It is a sad situation. A whole lot of good talent who are vibrant youth , in their prime who should give back to the society are leaving, based on the poor economy, insecurity. Their contribution to the economy would have been huge. Before the Japa season, the number of people that were leaving was insignificant. For SeamlessHR, we have no control over it. But we have built a strong culture and what is important to me and my partner is our culture, how do people feel when they join the organisation. Our staff enjoy the freedom and openness. They can speak up and they can disagree with managers without fear. We also demand excellence. We have created that environment and staff are retained. But the bigger environment is the country where people are struggling with a lot of issues such as insecurity, poor infrastructure and economic instability and they believe there are better opportunities abroad. At SeamlessHR, we work closely with talent we don’t want to lose, give them a stake in the company, which we call employee stock option. The second thing we celebrate is their success, which is part of our core values.

As a country, how can we checkmate brain drain?

The best possible way to checkmate brain drain is to identify why people are leaving the country. Some of the reasons are insecurity, poor infrastructure and poor systems. So checkmating the best talent leaving Nigeria will be based on competences of those managing the economy in various sectors. When the economic managers do their best to ensure that electricity, security, infrastructure and other systems function well and their competences are at top notch, the economy will change and people will see a reason to change or come back home.

You celebrated Africa Day in your office, what is the celebration all about?

Africa Day is a day to celebrate Africa’s race, the continent, the innovation and technology across the continent. At SeamlessHR, what is important is Africa and how we help African businesses get better, how we connect employers with employees. I had the opportunity to work with firms with global presence, but I felt I can do this back home, build systems and assist organisations grow. It is a day to celebrate our race and green continent and innovations coming from Africa and remind ourselves that we are still the fertile and resource bank of the world.

What are the plans for expansion in Africa?

This year, our focus is on East and West Africa, with Nigeria and Ghana as our hubs. We are closing a deal in Gambia whilst spreading in West Africa. In East Africa, our office is in Nairobi and from there we expand to Ethiopia, Uganda, Tanzania. Across the continent, regulations, compliance, tax laws, the laws are there but people use it in different ways. Next year, we will move to Southern Africa, and Egypt in Northern Africa.
We also have plans expanding out of Africa but not immediately. The goal is to own the African space now and from there we can export technology out of Africa.

In all these scenario of opportunities in this business, where are the challenges?

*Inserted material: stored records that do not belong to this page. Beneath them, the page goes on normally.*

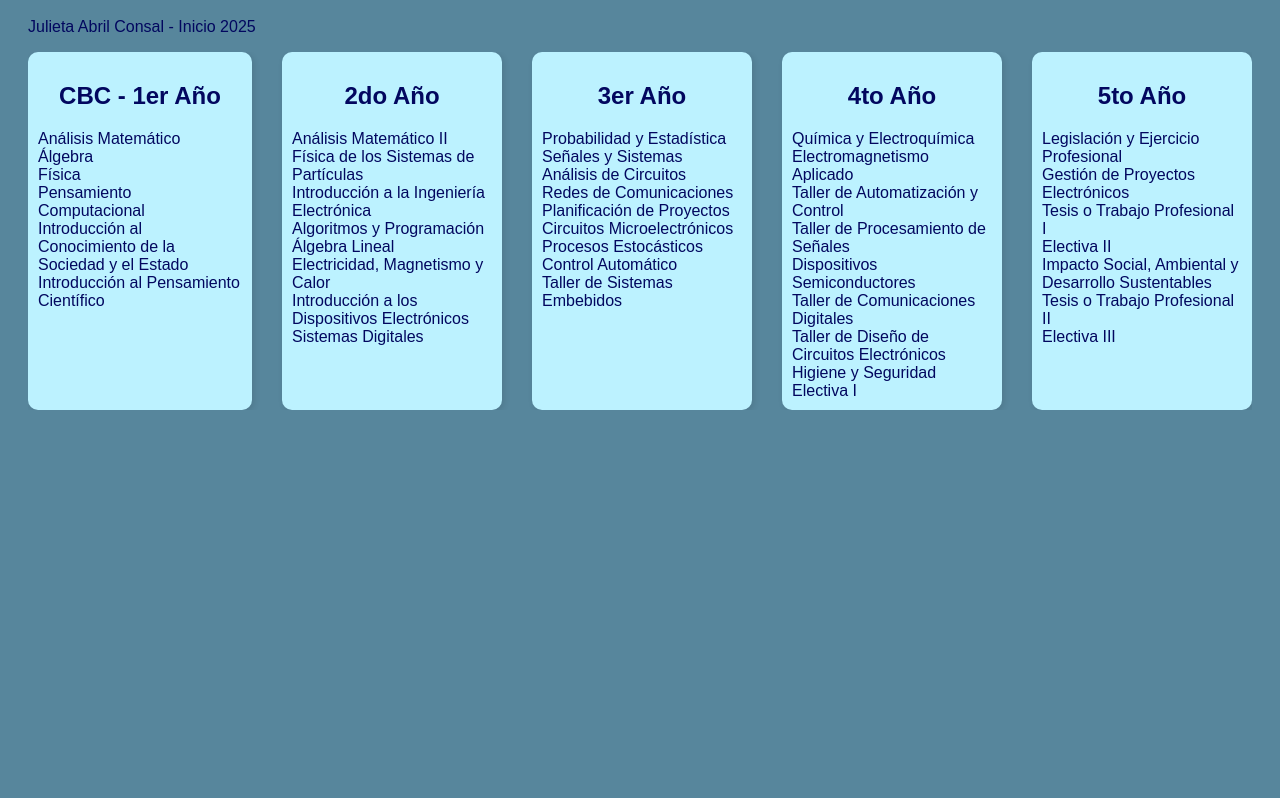
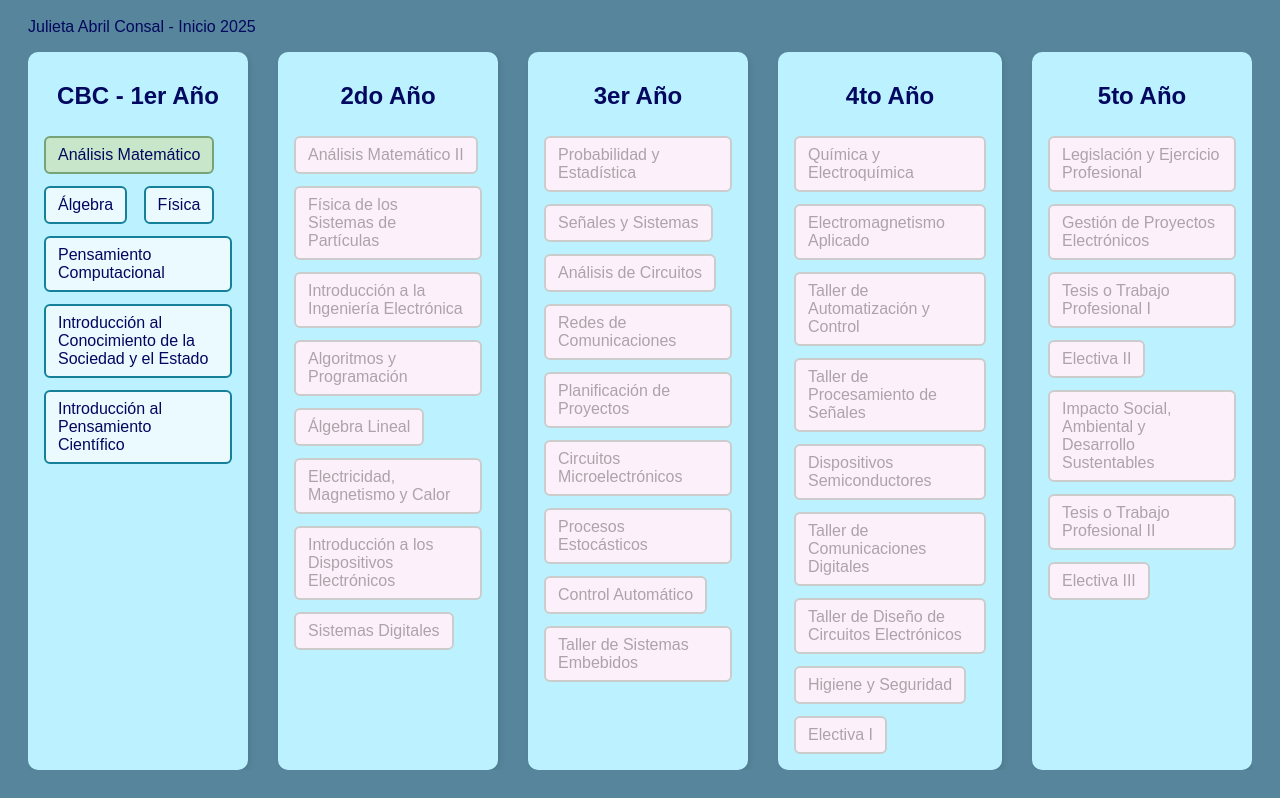
Before and after one commit to natyconsal/malla-elec, a plain HTML site: page index.html in a window 1280 px wide. Both pictures are taken after a click on the element "Análisis Matemático". Shown: the part 68-866 px from the top of the page. Before the commit the page ends 800 px from the top, so only its background shows below. Drawn offline with Linux system fonts and the light colour scheme.

Commit message:
Update index.html

```diff
--- a/index.html
+++ b/index.html
@@ -7,7 +7,7 @@
     body { font-family: sans-serif; background: #57869c; padding: 20px;color: hsl(237, 96%, 19%); }
     h1{margin-top: 0;}
     h2 { margin-top: 20px; }
-    .materia {
+    .materias {
       display: inline-block;
       margin: 6px;
       padding: 8px 12px;
@@ -18,15 +18,15 @@
       transition: all 0.2s ease;
       user-select: none;
     }
-    .materia:hover{
+    .materias:hover{
       border: 2px solid #8ad2f9;
       background: #d5ebf7;
     }
-    .materia.aprobada {
+    .materias.aprobada {
       background-color: #c8e6c9;
       border-color: #77a379;
     }
-    .materia.inactiva {
+    .materias.inactiva {
       cursor: not-allowed;
       background-color: #fcf1fb;
       color: #aca3ab;
```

The biggest challenge is talent in the continent and finding the right people. About 40% of my job is hiring and ensuring we hire the right people to do certain tasks. Finding the right talent to key into the vision and do the job is always a challenge. But we are overcoming it through internship and culture. Second one is technology. Before Covid, people were non receptive and traditional in doing things but Covid elevated the awareness of technology.

Looking at the economies across Africa, What advice do you have for the government to allow entrepreneurship thrive, especially among the youth?

Before we started this company, I have worked in some organisations and I was irked by the traditional ways of doing things. This kills innovations. The companies are learning now as most of these organisations are disrupted by innovation. What I will say to the youth is that the sky’s the limit. As long as they have the vision and the drive to make a change, everything can be disrupted as innovation has no end. They should be ready to make mistakes, but they should fail fast and fail forward. For the government, the future of every country is the youth; 18 – 40 years. Government should create a safe environment and provide amenities and tax free for various businesses owned by the youth so that they can thrive and be innovative. At the end, the country will earn it back.